Let's test your knowledge: What are ketones?
- Large amounts of sugar in the urine
- Chemicals made when the body burns fat
- Large amounts of protein in the urine
- Small amounts of blood in the urine
As part of continuing education for our families, we developed a "ketone quiz." This quiz is the first of multiple "quizzes" that we will be giving our practice over the next few years to access our patient's knowledge about different diabetes related concepts. The quiz was given to all of our patients (type 1, type 2, etc.) who are seen in all of our locations. It was given to newly diagnosed patients who recently attended "Survival Skills" and "Concepts Class" as well as those with long-standing diabetes.
The results: The most popular answers were the following:
A. Large amounts of sugar in the urine (most popular) and
C. Large amounts of protein in the urine (second most popular).
More than 90 percent of our patients provided incorrect answers. It did not matter if their hb A1c was 6.5 or 10 percent, most patients (and family helpers) chose A. In fact, one of the more astounding findings was that children and adolescents with well-controlled diabetes knew less about ketone physiology because of the fact that they have never had them! People who have had episodes of ketosis were a bit more familiar with the ketone quiz due to real-life experience. What was the take home lesson? We learned that it was necessary to provide important information in a mini-refresher format! Adult learners tend to learn what they need to know now. If they are not confronted with an immediate problem, the information is less important and perhaps stored for future use and forgotten.

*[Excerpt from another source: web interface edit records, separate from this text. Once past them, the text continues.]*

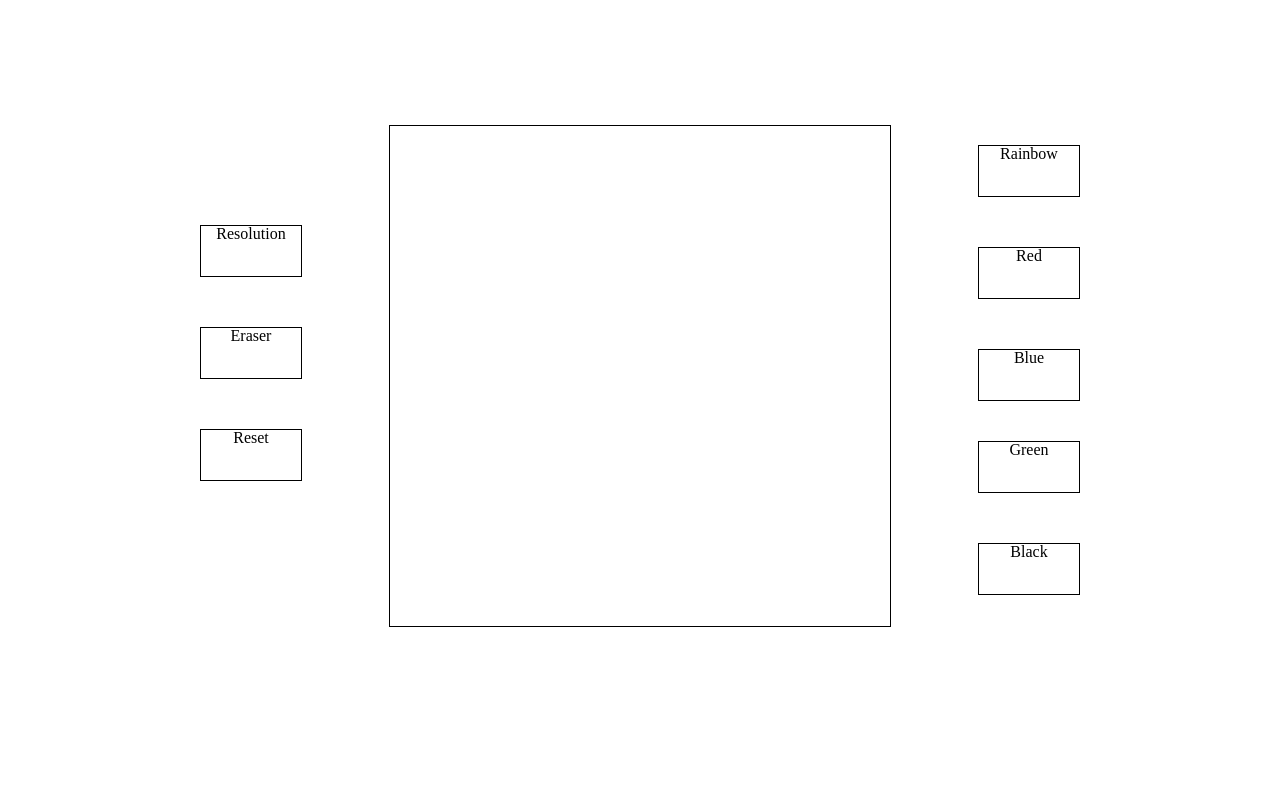
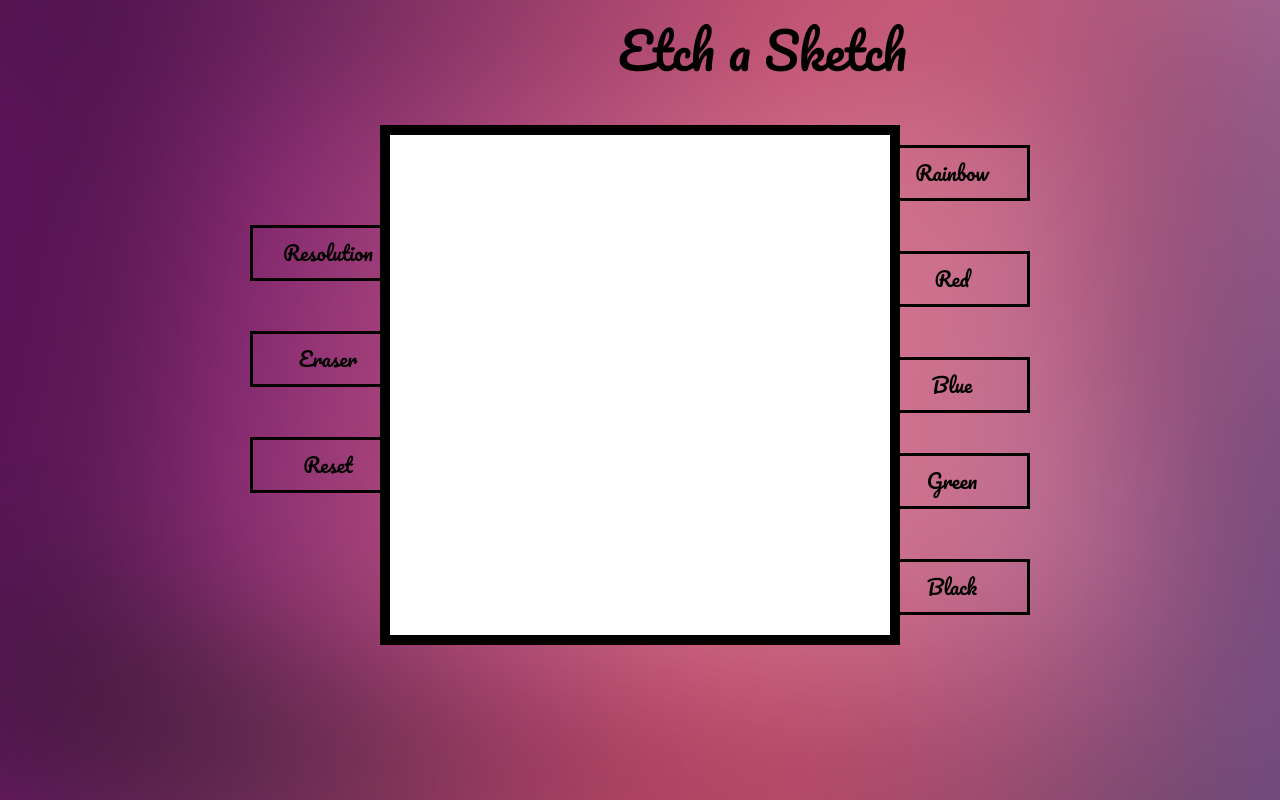
Before and after one commit to Tabish33/Etch-a-Sketch, a plain HTML site: page index.html in a window 1280 px wide. Drawn offline with Linux system fonts and the light colour scheme.

Commit message:
Adding css styling

```diff
--- a/index.html
+++ b/index.html
@@ -2,9 +2,11 @@
   <head>
     <link rel="stylesheet" href="styles.css"></link>
     <link rel="stylesheet" href="reset.css"></link>
+    <link href="https://fonts.googleapis.com/css?family=Pacifico" rel="stylesheet"></link>
   </head>
   <body>
 
+    <div class="heading" >Etch a Sketch </div>
     <div class="main-container">
       <div class="options">
         <div class="resolution option">Resolution</div>
--- a/script.js
+++ b/script.js
@@ -1,4 +1,4 @@
-function createBoard(){   // Setting up a 15x15 board
+function createBoard(){   // Setting up a 16x16 board
 
     let flex_container = document.querySelector('.flex-container')
 
@@ -9,7 +9,7 @@ function createBoard(){   // Setting up a 15x15 board
     }
 
     let flex_box = document.querySelectorAll('.box');
-    box_len = 33.33;
+    box_len = 31.25;
 
     flex_box.forEach(function(b){
       b.setAttribute('style',`height:${box_len}px; width:${box_len}px;`);
@@ -209,9 +209,9 @@ function resetButton(){
   reset_btn.onclick = function(){ reset();};
 }
 
-let pixel_per_side = 15;
+let pixel_per_side = 16;
 let box_len;
-let squares = 225;
+let squares = 256;
 
 createBoard();
 resolution();
--- a/styles.css
+++ b/styles.css
@@ -1,3 +1,9 @@
+html{
+  background-image: url('bg.jpg');
+  background-position: center center;
+  background-size: cover;
+}
+
 .main-container{
   position: relative;
   top: 125px;
@@ -6,13 +12,14 @@
 
 .flex-container{
 
-  border: 1px solid black;
+  border: 10px solid black;
   display: flex;
   flex-wrap: wrap;
   align-content: stretch;
   position: relative;
   height:500px; width:500px;
   clear: none;
+  transition: 0.3s;
 
 }
 
@@ -23,15 +30,20 @@
 .options{
   float: left;
   position: relative;
-  left: 100;
+  left: 150px;
 }
 
 .option{
-  width: 100px;
+
+  font-family: 'Pacifico', cursive;
+  width: 150px;
   height: 50px;
-  border: 1px black solid;
+  border: 3px black solid;
   position: relative;
   left: 100px;
+  line-height: 50px;
+  font-size: 20px;
+  transition: 0.3s;
 }
 .resolution{
 
@@ -52,17 +64,22 @@
 
   float: right;
   position: relative;
-  right: 100px;
+  right: 150px;
   height: auto;
   width: auto;
 }
 
 .button{
-  width: 100px;
+
+  font-family: 'Pacifico', cursive;
+  width: 150px;
   height: 50px;
-  border: 1px black solid;
+  border: 3px black solid;
   right: 100px;
   position: relative;
+  line-height: 50px;
+  font-size: 20px;
+  transition: 0.3s;
 }
 
 .rainbow{
@@ -88,3 +105,26 @@
 .black{
   top: 210px;
 }
+
+.heading{
+
+  font-family: 'Pacifico', cursive;
+  font-size: 50px;
+  position: absolute;
+  left: 618px;
+  top: 25px;
+}
+
+.option:hover{
+  transform: scale(1.3);
+  box-shadow: 3px 3px 50px yellow;
+}
+
+.button:hover{
+  transform: scale(1.3);
+  box-shadow: 3px 3px 50px yellow;
+}
+
+.flex-container:hover{
+  box-shadow: 3px 3px 50px yellow;
+}
```
Also changed, not shown: bg.jpg (added).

The correct answer... B: ketones are chemicals made when the body burns fat.
Let's review one of my favorite biochemistry pathways: aerobic metabolism (and more specifically glycolysis and the TCA cycle). For those who wonder why doctors choose their specific specialties... I have been entranced with this pathway since taking Advanced Biology in high school. In medical school biochemistry, we reviewed this important pathway and an endocrinologist said that this elegant pathway was blocked IF the insulin hormone was not available. WHAT? If insulin was not there to facilitate glucose into the cells, then this beautiful pathway with the circular TCA cycle and ATP production was non-functional? Yes, he replied. And thus began my interest in insulin-dependant diabetes.
If insulin is not available in suitable amounts, glucose cannot enter the cells and glycolysis is not available to provide energy through the usual pathway of glucose metabolism. Instead the pathway goes in the reverse direction and ketones are formed. Ketones are produced when fat is the substrate used for energy due to the lack of glucose in the cells. Fat is metabolized to fatty acids and triglycerides. The fatty acids are then metabolized and ketones develop.